__How to complete this task__. Check every line of the material for the word "from". Copy those that have it.

··· Records to use ···

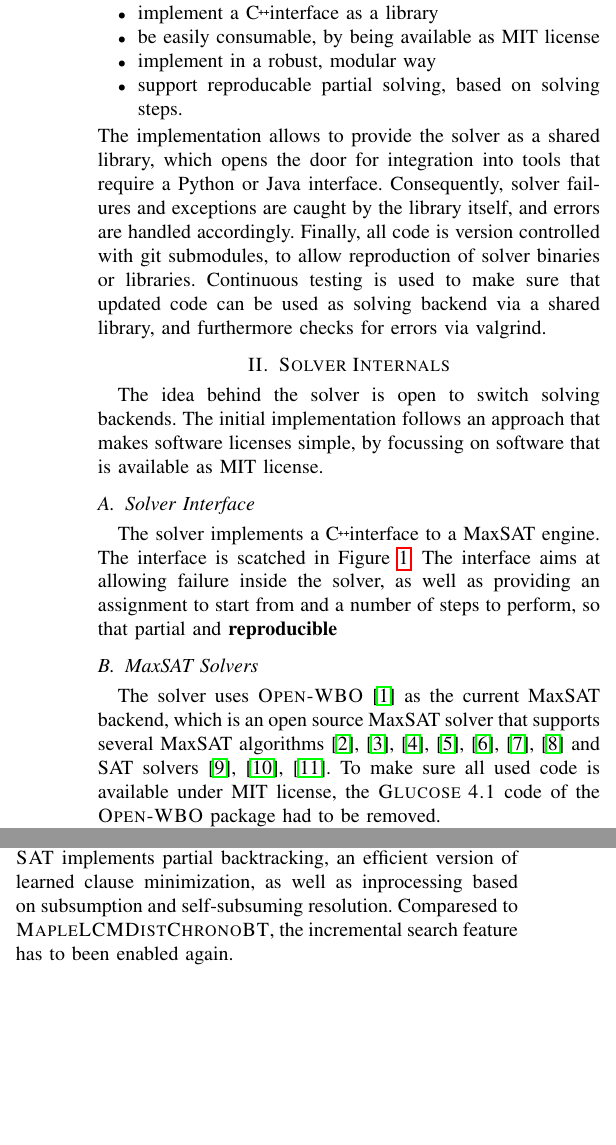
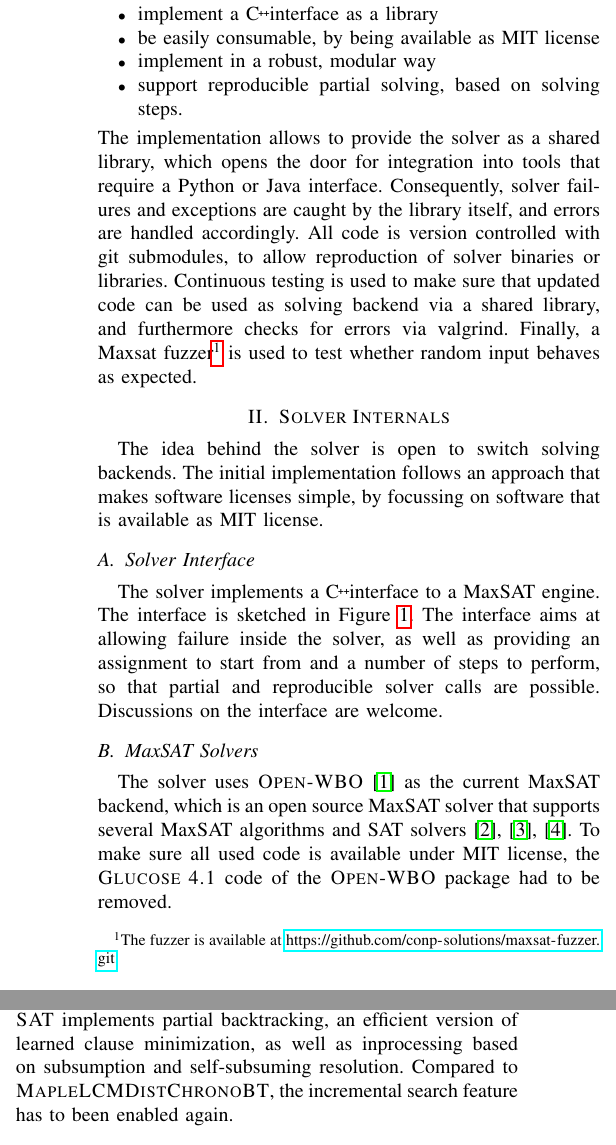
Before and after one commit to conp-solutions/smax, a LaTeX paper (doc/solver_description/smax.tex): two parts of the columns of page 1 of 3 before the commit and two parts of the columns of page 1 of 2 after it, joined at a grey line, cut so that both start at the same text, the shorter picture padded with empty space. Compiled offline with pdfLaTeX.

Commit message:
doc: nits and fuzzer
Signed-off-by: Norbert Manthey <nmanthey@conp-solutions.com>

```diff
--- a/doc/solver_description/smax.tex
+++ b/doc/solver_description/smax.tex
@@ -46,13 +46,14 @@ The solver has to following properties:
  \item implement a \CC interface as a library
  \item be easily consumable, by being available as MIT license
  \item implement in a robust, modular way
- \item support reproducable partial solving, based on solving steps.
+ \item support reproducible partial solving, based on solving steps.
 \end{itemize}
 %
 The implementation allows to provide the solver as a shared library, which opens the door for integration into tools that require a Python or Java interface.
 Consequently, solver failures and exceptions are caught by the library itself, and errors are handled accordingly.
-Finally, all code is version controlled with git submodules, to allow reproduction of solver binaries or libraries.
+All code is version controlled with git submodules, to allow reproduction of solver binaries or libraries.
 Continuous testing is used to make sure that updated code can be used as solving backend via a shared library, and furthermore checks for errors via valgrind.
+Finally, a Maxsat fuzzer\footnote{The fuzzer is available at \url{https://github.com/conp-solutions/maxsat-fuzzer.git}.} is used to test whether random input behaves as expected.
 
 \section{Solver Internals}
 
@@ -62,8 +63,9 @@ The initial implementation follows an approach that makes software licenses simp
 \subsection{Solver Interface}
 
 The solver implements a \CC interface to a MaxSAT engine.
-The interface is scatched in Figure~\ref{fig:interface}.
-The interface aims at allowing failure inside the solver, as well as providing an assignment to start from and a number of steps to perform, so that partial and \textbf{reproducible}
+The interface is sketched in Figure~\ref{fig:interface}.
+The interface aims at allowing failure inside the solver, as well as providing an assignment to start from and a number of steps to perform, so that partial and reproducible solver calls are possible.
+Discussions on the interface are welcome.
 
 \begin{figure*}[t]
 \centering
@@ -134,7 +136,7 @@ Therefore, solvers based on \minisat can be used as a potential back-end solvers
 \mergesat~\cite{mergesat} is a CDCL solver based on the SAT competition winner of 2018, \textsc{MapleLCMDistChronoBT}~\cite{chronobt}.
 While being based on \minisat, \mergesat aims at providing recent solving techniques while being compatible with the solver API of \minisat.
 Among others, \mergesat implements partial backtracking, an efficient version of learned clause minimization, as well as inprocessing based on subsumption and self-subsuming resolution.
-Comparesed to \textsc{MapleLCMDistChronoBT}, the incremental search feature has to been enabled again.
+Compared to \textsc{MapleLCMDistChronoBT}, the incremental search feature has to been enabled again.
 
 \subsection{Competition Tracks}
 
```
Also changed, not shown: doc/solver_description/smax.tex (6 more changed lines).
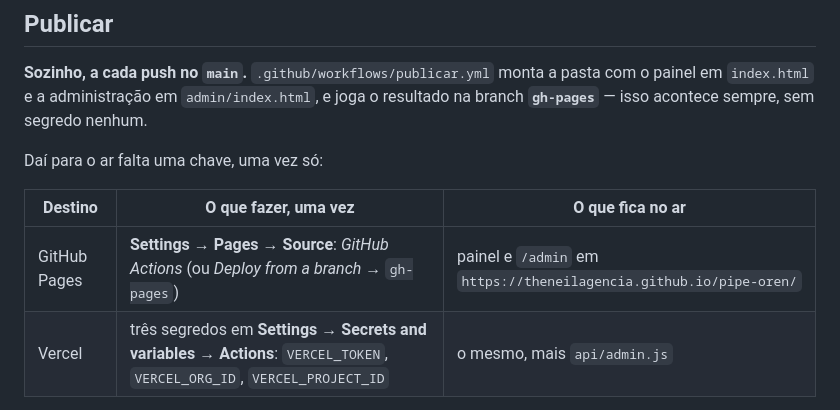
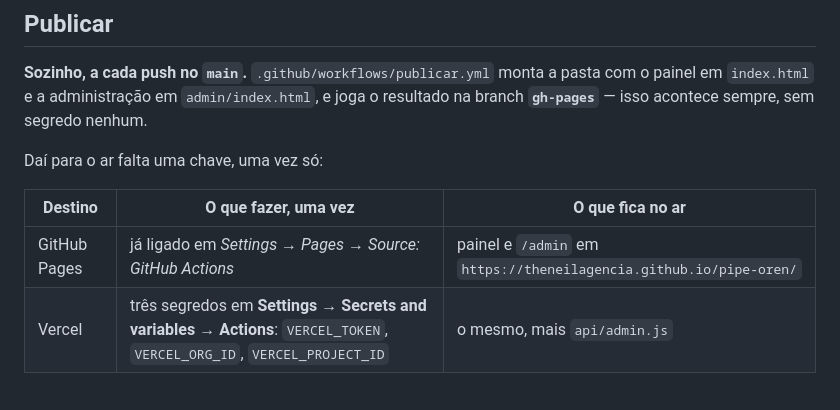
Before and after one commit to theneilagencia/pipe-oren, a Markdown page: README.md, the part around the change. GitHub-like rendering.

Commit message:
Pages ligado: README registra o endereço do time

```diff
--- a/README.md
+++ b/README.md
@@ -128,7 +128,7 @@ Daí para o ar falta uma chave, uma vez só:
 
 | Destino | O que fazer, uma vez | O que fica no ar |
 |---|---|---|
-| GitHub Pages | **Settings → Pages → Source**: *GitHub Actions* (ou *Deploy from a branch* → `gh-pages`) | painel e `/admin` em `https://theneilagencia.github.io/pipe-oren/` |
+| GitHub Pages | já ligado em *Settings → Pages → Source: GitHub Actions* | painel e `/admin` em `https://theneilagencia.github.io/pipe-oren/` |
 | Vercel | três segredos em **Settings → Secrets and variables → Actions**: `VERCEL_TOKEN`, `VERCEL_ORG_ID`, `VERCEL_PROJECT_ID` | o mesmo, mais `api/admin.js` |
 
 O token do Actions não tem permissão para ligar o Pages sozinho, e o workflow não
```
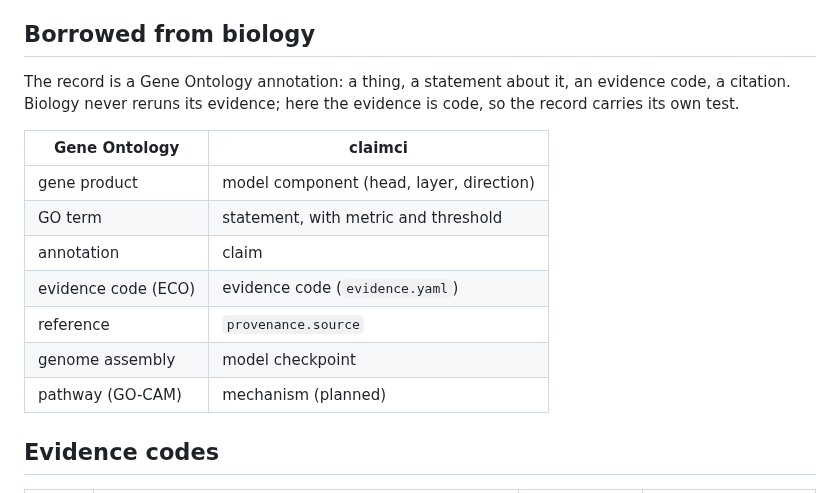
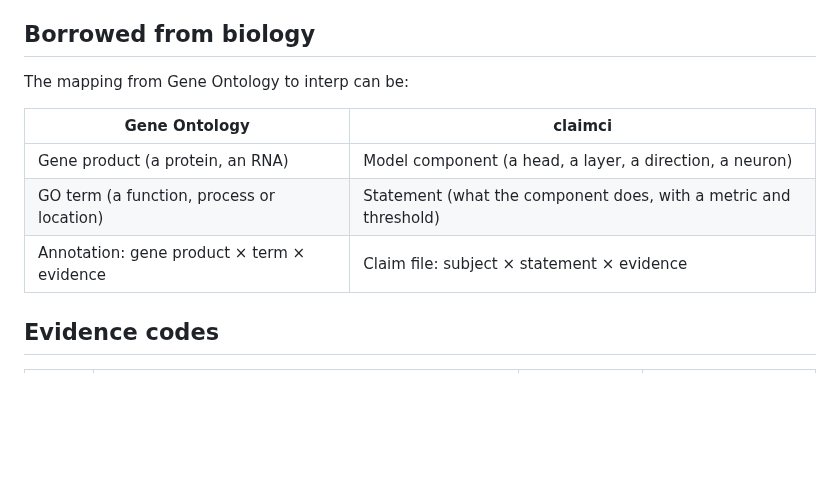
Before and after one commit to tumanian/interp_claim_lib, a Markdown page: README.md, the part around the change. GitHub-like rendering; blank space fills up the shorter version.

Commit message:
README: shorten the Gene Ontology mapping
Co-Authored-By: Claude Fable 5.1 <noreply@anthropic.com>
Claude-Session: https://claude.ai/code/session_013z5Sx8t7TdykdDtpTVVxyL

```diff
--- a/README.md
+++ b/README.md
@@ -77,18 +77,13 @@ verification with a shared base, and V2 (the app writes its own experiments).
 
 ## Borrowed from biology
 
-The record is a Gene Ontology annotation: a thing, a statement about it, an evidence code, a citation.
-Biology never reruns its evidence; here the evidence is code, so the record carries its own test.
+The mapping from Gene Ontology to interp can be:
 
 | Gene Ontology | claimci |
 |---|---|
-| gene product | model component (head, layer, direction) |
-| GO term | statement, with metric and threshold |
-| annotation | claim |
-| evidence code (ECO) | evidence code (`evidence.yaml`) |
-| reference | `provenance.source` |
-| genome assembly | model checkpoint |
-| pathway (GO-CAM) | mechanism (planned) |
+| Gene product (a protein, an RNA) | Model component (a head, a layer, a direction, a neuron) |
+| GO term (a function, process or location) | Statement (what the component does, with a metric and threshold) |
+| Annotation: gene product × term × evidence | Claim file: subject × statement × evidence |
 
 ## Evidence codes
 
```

···

__Your response__.
-The interface aims at allowing failure inside the solver, as well as providing an assignment to start from and a number of steps to perform, so that partial and \textbf{reproducible}
+The interface aims at allowing failure inside the solver, as well as providing an assignment to start from and a number of steps to perform, so that partial and reproducible solver calls are possible.
-| GitHub Pages | **Settings → Pages → Source**: *GitHub Actions* (ou *Deploy from a branch* → `gh-pages`) | painel e `/admin` em `https://theneilagencia.github.io/pipe-oren/` |
 ## Borrowed from biology
+The mapping from Gene Ontology to interp can be:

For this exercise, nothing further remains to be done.